Where the records below show the word "site" in a line, please copy that line.

-- INPUT follows --

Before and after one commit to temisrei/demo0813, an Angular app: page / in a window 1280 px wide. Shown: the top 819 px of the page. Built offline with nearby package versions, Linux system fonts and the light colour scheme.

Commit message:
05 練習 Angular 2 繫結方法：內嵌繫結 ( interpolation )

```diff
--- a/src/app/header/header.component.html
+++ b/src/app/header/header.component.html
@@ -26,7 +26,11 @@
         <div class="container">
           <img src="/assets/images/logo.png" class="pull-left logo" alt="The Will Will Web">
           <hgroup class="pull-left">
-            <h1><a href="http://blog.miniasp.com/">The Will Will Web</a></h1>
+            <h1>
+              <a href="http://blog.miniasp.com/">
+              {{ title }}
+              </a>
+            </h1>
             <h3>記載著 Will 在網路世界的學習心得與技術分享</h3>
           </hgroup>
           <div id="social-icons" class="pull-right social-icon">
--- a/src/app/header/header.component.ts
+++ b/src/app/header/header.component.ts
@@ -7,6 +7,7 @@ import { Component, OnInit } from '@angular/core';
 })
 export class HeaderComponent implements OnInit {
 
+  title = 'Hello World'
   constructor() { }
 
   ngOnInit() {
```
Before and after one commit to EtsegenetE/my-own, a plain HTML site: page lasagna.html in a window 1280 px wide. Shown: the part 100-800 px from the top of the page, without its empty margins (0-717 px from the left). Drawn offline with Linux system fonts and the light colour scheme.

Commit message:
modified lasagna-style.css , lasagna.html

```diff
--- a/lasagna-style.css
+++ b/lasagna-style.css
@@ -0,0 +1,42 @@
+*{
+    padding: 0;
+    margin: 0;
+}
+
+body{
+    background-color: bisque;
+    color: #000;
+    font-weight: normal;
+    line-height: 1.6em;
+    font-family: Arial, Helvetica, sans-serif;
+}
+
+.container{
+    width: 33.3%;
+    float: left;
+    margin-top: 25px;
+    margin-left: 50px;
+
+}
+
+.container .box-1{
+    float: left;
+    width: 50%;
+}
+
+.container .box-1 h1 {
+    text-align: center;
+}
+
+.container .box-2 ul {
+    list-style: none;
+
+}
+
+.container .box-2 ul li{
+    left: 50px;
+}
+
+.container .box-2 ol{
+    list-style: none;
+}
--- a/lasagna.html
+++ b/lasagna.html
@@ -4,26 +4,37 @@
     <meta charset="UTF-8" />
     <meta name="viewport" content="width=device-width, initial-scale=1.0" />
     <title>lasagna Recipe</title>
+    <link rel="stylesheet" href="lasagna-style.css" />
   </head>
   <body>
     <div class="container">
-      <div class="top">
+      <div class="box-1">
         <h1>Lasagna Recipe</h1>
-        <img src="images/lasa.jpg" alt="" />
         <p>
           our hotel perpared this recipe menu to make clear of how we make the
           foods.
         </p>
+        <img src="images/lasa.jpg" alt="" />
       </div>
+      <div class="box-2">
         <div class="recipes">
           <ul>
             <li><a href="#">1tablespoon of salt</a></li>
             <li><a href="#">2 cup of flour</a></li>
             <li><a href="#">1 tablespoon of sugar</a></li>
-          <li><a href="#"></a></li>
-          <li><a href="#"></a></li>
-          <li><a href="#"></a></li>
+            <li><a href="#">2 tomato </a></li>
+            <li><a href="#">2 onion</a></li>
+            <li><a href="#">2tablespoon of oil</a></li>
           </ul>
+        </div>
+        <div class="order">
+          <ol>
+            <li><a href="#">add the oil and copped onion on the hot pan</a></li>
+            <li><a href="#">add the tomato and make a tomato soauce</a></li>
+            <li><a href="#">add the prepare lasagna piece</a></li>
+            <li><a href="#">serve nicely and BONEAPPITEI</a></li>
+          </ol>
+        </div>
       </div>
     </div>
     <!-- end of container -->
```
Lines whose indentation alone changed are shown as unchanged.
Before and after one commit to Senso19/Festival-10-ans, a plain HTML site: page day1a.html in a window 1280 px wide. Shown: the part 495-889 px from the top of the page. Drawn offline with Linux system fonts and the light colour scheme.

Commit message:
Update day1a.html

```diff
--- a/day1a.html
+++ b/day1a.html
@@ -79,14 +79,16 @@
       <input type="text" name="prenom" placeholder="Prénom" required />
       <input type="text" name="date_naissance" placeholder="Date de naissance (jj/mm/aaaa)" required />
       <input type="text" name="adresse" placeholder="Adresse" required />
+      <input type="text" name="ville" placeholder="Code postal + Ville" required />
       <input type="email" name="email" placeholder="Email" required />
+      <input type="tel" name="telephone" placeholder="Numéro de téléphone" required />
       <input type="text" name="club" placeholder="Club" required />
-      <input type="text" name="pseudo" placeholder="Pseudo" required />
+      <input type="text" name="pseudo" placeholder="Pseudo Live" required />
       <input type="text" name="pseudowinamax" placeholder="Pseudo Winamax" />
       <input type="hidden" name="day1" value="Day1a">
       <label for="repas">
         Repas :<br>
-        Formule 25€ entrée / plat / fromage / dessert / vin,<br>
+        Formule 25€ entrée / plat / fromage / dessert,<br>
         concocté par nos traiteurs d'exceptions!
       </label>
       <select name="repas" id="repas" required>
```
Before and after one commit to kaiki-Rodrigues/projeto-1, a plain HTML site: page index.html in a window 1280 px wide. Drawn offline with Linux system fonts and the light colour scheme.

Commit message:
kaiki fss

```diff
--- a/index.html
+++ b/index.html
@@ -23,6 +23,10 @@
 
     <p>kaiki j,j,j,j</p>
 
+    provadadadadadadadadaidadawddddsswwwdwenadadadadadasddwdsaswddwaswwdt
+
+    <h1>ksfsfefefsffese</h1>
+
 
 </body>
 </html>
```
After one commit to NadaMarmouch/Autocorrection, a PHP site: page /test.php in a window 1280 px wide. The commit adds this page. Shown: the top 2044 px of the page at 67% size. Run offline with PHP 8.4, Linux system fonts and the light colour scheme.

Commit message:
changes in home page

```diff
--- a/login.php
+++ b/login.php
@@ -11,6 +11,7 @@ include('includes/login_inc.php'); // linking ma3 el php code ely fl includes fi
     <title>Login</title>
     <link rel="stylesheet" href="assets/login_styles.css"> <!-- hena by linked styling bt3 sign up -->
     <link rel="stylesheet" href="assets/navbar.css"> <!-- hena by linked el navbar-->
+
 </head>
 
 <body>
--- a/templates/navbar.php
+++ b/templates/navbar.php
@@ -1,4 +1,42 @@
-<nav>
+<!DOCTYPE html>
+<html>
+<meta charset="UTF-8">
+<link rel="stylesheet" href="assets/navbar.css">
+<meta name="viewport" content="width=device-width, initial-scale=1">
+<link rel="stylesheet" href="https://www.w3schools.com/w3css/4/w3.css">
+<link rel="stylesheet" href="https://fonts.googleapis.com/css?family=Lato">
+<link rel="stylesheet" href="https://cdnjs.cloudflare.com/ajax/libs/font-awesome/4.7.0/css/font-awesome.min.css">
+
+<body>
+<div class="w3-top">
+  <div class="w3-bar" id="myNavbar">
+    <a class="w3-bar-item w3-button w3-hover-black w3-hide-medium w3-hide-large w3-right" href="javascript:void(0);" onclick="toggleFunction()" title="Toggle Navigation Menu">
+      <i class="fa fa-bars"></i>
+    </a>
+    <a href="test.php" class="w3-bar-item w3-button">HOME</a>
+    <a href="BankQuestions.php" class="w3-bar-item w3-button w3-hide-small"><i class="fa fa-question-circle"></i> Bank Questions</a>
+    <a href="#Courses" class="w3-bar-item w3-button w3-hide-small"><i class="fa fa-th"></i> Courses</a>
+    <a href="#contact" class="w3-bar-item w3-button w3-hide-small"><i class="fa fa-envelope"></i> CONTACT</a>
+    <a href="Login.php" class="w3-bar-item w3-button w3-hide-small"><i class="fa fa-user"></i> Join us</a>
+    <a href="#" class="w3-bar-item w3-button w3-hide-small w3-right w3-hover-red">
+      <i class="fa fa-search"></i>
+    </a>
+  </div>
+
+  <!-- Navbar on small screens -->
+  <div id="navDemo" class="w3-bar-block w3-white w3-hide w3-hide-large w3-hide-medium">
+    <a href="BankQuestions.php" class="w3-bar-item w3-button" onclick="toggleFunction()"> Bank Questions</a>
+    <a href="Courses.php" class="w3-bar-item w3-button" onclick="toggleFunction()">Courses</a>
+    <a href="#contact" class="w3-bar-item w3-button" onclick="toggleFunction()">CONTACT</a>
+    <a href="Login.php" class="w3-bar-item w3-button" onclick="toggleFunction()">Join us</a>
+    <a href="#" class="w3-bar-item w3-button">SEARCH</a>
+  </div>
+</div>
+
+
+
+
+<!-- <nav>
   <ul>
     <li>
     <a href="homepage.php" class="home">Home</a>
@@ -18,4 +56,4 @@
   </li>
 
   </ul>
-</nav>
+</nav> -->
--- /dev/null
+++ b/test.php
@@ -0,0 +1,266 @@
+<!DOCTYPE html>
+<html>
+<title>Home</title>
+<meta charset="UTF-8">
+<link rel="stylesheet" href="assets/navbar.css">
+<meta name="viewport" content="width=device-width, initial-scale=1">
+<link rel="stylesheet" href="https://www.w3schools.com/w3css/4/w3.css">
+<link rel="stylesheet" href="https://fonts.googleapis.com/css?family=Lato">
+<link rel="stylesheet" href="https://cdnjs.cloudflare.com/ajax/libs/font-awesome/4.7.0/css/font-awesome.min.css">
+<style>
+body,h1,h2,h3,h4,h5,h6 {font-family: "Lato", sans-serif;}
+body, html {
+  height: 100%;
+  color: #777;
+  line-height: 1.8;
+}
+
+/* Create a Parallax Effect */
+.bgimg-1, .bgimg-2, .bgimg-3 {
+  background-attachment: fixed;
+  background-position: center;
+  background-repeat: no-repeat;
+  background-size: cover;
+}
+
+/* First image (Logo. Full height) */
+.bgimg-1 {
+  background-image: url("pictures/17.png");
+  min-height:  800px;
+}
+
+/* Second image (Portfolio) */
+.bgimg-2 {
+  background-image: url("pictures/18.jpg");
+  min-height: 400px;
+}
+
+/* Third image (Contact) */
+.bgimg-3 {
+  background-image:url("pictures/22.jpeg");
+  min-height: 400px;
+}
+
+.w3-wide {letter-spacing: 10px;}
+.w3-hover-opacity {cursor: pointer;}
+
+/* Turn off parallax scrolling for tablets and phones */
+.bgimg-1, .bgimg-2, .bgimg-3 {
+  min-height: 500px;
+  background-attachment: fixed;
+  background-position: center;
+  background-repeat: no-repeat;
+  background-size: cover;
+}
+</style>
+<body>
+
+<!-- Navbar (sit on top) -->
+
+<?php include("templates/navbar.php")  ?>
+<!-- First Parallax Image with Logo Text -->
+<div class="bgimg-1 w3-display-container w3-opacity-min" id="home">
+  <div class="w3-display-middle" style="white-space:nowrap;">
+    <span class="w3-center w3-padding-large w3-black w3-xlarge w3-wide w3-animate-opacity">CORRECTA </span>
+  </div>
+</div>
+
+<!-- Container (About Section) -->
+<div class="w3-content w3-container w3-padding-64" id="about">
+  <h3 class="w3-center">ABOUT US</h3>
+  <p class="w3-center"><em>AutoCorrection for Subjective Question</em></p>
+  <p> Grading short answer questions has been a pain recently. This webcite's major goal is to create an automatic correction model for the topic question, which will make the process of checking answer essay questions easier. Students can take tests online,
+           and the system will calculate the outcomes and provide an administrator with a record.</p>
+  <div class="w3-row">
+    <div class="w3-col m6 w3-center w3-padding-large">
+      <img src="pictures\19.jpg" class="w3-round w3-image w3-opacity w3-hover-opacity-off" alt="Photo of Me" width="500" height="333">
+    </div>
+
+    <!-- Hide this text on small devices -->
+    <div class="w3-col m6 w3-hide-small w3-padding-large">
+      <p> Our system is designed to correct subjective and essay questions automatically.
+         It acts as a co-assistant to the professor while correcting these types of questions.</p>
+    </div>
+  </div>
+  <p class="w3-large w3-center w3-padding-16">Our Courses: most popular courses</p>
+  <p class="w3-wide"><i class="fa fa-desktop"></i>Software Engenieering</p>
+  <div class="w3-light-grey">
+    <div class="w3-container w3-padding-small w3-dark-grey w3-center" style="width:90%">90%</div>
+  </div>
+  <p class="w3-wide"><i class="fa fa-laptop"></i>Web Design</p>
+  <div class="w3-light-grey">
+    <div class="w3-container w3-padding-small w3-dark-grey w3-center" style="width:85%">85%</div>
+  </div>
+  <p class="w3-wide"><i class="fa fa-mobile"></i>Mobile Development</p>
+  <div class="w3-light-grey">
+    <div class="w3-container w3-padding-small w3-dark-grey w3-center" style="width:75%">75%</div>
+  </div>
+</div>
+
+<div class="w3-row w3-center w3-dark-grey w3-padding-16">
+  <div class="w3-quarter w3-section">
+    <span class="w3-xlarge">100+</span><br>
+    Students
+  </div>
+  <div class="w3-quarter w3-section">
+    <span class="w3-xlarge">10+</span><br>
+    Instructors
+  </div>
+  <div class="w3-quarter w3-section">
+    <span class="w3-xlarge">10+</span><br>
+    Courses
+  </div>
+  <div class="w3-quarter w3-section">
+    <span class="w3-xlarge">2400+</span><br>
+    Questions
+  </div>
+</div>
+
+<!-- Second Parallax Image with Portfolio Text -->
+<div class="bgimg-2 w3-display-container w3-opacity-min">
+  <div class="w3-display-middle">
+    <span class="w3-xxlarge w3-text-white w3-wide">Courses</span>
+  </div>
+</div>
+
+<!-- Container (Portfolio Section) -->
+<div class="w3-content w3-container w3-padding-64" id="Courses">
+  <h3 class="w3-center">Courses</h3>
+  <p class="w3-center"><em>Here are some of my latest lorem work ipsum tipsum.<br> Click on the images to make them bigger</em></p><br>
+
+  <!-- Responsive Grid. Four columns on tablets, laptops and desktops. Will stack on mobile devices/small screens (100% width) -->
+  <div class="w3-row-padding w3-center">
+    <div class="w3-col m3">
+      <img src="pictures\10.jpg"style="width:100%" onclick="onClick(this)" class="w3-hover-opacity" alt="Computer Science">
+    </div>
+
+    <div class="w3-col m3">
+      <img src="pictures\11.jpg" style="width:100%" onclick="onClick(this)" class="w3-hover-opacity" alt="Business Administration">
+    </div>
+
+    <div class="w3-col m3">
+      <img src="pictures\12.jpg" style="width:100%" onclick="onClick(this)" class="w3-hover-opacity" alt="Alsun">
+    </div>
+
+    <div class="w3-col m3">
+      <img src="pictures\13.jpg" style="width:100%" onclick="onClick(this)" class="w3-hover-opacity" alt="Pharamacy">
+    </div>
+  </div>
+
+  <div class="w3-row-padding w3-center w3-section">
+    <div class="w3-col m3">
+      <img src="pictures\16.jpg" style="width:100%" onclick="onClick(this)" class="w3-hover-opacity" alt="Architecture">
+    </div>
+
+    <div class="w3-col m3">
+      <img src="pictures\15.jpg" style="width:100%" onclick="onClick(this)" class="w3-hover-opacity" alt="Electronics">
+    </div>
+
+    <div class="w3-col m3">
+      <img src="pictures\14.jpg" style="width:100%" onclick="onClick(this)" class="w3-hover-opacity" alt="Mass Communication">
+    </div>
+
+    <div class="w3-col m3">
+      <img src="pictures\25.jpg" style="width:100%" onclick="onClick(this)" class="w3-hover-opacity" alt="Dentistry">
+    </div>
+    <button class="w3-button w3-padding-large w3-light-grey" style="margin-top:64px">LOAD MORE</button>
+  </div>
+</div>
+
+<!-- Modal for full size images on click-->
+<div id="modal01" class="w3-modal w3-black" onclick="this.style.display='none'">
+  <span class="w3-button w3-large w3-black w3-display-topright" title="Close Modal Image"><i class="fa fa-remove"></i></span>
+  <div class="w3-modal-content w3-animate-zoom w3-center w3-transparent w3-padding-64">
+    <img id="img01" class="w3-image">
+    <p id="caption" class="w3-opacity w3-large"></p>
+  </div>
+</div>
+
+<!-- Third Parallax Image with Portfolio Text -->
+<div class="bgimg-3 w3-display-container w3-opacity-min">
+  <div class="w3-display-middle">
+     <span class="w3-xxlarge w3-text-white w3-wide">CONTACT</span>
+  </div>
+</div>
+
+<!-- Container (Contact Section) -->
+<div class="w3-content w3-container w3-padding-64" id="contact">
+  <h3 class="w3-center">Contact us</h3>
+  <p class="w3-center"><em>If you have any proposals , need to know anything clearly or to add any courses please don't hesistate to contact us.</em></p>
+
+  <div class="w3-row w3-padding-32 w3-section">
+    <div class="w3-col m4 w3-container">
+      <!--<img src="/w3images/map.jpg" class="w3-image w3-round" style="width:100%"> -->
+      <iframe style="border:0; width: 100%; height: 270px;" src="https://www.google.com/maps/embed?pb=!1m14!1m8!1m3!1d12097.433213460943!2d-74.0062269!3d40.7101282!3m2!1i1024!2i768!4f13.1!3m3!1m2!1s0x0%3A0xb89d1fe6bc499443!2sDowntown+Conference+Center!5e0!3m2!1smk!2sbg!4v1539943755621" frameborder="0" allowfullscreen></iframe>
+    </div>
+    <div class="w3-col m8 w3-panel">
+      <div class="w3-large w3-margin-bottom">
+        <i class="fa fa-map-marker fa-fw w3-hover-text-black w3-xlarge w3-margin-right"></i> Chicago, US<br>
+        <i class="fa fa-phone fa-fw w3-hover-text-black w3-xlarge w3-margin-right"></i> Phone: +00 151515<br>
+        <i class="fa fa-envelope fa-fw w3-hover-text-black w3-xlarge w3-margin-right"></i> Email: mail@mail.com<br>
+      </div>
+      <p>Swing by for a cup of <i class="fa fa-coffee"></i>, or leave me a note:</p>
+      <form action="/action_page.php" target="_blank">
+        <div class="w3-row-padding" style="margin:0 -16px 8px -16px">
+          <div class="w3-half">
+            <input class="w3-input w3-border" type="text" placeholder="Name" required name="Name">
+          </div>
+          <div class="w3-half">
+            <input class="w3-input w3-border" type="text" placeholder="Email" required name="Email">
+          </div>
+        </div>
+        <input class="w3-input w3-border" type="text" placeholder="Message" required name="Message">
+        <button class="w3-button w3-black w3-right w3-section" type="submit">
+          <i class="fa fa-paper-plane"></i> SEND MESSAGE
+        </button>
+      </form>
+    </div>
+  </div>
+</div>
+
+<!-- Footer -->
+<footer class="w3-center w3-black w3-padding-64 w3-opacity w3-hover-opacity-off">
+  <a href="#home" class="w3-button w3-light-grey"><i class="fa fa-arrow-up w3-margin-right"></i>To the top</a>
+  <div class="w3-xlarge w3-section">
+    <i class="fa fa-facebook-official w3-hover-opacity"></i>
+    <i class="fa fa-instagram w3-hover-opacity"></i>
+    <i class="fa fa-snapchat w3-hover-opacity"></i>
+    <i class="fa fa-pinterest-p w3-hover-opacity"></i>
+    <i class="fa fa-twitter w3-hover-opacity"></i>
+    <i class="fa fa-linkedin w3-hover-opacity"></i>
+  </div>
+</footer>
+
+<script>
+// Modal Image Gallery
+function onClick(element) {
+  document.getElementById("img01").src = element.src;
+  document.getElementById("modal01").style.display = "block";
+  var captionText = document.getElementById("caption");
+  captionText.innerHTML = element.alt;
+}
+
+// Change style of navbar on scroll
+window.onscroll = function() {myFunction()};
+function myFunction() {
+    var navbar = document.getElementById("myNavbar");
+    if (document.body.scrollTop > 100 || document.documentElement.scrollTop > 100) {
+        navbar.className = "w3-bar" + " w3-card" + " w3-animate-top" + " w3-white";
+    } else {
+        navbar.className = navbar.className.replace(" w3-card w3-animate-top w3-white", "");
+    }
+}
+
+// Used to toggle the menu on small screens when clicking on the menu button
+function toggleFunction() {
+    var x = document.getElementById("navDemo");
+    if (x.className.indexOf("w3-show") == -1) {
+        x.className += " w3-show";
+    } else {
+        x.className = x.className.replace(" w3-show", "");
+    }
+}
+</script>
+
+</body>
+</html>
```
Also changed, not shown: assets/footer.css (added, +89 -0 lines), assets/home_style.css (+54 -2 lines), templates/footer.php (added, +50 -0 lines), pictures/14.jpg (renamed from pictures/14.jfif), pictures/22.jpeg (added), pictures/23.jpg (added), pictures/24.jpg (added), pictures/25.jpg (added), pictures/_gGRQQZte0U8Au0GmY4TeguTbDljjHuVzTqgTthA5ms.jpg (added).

-- INPUT concluded --

*SOLUTION*
Before and after one commit to EtsegenetE/my-own, a plain HTML site: page lasagna.html in a window 1280 px wide. Shown: the part 100-800 px from the top of the page, without its empty margins (0-717 px from the left). Drawn offline with Linux system fonts and the light colour scheme.
Before and after one commit to Senso19/Festival-10-ans, a plain HTML site: page day1a.html in a window 1280 px wide. Shown: the part 495-889 px from the top of the page. Drawn offline with Linux system fonts and the light colour scheme.
Before and after one commit to kaiki-Rodrigues/projeto-1, a plain HTML site: page index.html in a window 1280 px wide. Drawn offline with Linux system fonts and the light colour scheme.
After one commit to NadaMarmouch/Autocorrection, a PHP site: page /test.php in a window 1280 px wide. The commit adds this page. Shown: the top 2044 px of the page at 67% size. Run offline with PHP 8.4, Linux system fonts and the light colour scheme.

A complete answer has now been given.